§ **What the task requires**
What is the number of lines below that include the string "shadow"? Provide that number alone.

____________________

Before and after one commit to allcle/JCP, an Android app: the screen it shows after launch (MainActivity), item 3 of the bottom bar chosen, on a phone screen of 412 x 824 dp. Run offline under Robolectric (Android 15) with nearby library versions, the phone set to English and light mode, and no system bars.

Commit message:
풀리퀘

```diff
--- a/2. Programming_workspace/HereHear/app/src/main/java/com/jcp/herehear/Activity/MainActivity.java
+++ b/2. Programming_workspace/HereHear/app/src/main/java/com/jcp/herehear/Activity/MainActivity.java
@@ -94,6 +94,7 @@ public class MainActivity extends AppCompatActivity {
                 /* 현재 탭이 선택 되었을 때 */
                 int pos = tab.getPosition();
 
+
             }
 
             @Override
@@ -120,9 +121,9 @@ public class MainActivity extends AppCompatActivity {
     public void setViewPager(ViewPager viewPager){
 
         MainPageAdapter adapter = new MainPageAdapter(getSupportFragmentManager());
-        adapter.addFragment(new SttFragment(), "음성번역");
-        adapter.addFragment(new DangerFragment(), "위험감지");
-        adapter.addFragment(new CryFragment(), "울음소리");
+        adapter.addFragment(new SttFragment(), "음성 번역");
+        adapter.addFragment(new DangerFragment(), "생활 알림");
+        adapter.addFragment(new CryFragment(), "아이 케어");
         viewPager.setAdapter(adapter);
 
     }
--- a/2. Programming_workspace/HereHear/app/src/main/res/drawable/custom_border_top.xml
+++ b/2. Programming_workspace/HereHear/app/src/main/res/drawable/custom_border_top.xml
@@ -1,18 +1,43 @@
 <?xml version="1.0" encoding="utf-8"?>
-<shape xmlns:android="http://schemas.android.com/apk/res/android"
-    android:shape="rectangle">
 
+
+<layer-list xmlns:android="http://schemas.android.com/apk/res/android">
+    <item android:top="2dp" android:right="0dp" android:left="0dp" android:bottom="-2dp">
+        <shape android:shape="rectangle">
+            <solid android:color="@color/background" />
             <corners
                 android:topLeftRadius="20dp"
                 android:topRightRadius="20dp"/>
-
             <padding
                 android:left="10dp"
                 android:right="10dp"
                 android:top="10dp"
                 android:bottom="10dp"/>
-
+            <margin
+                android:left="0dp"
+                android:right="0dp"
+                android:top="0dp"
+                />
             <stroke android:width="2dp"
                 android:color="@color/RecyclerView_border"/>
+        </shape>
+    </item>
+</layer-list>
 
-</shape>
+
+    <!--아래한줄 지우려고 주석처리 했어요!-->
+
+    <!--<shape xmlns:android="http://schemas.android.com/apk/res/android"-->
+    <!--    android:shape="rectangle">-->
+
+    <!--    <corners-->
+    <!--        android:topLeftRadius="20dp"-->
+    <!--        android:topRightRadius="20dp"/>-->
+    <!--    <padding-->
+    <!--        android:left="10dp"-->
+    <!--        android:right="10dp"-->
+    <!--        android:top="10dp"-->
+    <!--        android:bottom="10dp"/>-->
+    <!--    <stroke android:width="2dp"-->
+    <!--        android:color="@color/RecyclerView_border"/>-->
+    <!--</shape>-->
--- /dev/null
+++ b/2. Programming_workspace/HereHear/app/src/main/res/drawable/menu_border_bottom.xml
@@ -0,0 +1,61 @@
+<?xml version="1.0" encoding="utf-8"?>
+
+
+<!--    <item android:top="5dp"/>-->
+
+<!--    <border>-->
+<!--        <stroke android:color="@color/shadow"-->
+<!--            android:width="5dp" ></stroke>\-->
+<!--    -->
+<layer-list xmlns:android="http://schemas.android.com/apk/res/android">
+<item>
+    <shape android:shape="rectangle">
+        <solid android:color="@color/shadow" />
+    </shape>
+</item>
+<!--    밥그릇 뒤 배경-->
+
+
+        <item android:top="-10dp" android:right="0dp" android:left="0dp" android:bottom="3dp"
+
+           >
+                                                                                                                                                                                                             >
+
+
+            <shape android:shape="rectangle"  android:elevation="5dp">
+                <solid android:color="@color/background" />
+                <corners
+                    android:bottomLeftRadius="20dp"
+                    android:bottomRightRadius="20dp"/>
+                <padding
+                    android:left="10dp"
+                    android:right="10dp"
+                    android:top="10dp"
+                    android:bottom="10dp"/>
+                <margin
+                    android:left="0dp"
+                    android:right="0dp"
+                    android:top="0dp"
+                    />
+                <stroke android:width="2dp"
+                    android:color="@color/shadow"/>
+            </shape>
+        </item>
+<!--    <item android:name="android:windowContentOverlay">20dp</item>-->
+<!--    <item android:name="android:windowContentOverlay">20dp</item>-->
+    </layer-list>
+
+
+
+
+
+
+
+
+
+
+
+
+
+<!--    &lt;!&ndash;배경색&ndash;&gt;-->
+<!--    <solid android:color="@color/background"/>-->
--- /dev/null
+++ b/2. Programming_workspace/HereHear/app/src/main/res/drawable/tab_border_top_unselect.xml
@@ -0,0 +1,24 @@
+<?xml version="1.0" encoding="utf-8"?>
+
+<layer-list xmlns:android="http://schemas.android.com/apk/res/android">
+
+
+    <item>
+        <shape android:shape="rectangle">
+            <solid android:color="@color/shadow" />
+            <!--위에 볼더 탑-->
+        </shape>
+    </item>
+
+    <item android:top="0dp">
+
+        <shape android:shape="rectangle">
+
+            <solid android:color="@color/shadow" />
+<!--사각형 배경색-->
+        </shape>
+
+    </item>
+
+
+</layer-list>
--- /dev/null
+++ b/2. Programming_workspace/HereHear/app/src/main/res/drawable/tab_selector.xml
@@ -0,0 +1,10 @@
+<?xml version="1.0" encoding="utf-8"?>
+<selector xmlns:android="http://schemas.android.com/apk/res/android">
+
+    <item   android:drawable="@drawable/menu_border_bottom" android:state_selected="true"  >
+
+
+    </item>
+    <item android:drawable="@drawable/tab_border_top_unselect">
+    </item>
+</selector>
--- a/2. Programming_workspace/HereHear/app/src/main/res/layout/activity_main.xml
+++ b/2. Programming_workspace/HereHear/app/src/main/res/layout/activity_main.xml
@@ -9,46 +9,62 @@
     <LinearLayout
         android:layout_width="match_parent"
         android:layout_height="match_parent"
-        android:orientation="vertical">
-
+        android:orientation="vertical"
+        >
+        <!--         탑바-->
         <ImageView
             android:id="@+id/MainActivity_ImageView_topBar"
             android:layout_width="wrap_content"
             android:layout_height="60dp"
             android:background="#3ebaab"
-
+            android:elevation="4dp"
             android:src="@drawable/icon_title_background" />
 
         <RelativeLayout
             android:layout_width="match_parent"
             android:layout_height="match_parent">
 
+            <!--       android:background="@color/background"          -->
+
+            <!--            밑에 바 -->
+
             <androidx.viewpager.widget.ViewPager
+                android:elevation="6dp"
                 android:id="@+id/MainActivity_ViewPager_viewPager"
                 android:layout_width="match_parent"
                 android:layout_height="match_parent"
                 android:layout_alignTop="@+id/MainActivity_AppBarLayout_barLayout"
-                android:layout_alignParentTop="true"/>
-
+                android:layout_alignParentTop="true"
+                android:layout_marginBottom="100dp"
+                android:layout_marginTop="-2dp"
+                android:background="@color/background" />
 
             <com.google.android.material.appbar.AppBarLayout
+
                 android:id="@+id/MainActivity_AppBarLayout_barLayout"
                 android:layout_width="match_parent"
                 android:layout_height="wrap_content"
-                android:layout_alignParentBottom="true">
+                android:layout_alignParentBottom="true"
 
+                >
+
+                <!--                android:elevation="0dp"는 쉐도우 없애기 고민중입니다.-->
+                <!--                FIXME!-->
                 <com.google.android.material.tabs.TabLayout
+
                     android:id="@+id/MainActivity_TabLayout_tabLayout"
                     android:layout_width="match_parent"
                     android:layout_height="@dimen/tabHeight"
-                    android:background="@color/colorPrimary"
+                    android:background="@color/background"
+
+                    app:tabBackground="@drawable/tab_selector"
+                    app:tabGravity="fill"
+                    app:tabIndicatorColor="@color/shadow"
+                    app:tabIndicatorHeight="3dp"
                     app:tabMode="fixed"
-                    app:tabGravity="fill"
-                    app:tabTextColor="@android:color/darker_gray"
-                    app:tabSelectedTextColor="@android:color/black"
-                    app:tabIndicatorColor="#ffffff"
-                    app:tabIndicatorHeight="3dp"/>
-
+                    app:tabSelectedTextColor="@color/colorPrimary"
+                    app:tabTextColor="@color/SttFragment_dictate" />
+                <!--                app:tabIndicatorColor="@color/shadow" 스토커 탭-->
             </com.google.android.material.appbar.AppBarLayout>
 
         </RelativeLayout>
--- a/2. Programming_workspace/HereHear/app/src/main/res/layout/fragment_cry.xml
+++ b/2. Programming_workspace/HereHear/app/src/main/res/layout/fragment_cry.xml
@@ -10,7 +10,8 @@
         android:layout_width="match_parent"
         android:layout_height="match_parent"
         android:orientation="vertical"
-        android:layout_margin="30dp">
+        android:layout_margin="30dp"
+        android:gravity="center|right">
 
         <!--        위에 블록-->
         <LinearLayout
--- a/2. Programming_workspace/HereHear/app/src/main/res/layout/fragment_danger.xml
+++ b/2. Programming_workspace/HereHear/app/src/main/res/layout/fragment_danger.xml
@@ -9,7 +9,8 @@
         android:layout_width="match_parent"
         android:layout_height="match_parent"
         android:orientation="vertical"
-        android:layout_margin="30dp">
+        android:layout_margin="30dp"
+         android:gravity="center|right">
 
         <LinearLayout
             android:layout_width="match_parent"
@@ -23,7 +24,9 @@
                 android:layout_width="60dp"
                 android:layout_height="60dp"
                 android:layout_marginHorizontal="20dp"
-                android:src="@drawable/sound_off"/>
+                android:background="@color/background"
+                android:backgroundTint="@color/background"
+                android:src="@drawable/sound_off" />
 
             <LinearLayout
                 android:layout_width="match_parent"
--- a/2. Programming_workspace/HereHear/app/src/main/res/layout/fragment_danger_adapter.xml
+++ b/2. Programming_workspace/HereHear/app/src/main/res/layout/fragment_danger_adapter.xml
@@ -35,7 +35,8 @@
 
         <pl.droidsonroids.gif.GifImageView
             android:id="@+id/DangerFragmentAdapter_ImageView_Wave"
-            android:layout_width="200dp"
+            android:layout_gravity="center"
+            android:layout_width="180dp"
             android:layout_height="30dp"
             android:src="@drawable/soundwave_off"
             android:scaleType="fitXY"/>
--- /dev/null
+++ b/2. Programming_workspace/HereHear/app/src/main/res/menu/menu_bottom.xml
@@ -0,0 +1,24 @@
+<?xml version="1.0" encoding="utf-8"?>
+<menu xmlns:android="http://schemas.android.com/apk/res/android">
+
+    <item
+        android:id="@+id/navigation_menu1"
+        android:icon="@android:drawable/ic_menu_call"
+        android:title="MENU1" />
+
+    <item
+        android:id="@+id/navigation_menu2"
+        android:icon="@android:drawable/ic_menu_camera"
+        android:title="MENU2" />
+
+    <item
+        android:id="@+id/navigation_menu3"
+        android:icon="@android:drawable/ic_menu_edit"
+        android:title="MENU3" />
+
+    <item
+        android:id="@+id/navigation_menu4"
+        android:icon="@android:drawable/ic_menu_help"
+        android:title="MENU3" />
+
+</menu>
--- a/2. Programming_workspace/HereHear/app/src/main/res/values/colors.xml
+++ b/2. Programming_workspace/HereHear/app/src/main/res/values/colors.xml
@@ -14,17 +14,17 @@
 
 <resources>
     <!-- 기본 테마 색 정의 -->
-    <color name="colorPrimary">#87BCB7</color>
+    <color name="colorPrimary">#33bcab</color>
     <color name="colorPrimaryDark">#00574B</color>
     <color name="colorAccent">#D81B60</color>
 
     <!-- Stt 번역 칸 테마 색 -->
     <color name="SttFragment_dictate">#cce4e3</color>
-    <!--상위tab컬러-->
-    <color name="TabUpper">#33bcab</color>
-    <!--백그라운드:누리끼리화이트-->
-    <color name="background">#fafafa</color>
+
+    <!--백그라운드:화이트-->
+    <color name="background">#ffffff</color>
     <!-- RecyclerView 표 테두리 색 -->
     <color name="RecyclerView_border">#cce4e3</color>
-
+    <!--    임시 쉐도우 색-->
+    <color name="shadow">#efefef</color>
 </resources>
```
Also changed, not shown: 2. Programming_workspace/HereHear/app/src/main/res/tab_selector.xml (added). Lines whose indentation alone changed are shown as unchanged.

____________________

§ **Written response**
8